I have long been a bit skeptical about people who get promoted every year or so. Almost anyone can find ways to look good for a year: cut costs; suspend investments; or market only to high-margin sources.
Over time, these tactics can undermine a department or even a business. Departmental damage surfaces two or three jobs down the line, when someone new has a real mess to clean up.
With that in mind, David Carr’s review of 2012 media stock performance, which appeared in the New York Times earlier this month, made me sigh just a little bit.
Carr reports how the stock prices of companies that included Viacom (+16%), Time Warner and Disney (both up 32%), CBS (+40%), News Corp (+43%) and Comcast (+58%) all beat the Standard & Poor’s average for the year (+13%). He goes on to note:
“Writing for Deadline Hollywood, David Lieberman pointed out that cranky old media far outperformed a sexy technology group composed of Amazon, Netflix, Apple, Yahoo, Google and Microsoft. Take that, digital overlords!”
What made the media stocks attractive? Carr interviewed a variety of analysts, who repeatedly talked about “stronger balance sheets” and “returning capital to investors”. They also talked about locking up distribution deals for years to come.
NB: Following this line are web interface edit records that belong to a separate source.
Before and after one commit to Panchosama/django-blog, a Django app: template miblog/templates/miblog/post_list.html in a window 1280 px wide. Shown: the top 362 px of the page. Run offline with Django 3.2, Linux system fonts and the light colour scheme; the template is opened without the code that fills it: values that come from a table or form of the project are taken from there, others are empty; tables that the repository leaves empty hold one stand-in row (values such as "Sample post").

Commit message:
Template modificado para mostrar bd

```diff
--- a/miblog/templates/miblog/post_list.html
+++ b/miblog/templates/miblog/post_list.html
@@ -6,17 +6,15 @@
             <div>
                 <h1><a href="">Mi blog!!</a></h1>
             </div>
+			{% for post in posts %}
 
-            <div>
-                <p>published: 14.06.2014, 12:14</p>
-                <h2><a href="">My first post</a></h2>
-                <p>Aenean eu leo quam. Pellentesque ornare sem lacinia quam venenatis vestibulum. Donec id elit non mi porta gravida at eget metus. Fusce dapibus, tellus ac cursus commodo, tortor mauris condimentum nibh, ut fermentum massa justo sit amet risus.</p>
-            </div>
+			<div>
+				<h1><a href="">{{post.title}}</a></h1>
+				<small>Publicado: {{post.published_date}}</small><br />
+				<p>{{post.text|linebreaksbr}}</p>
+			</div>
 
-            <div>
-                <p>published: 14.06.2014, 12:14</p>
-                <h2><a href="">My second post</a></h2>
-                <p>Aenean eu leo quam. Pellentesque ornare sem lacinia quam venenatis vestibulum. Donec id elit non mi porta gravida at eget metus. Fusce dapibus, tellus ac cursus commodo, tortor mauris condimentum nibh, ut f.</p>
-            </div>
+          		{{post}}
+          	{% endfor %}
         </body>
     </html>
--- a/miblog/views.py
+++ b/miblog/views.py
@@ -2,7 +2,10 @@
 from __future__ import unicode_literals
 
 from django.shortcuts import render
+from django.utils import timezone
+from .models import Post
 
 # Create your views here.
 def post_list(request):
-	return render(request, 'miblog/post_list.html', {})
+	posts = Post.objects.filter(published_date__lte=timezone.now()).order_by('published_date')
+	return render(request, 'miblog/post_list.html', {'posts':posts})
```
They didn’t talk about growth.
In fact, companies that are growing are the ones least likely to return capital to shareholders. They need it to fund their growth. When businesses start to distribute more of their cash to shareholders, they acknowledge “We can’t find any investments that trump just handing this money over to you.”
Well, sometimes they are saying “We’re buying back stock because a higher share price means we all get better bonuses”, but the point is the same. They aren’t investing in the future.
Ask people working in these companies if they are excited for what the future will bring. You’ll find a few, but you’ll also hear stories of layoffs, postponed investments and retrenching to what has proven successful in the past.
Carr is mostly responsible for reporting on the present. The people who run these media giants should have longer time horizons than that. That is, they should if they are not in the liquidation business.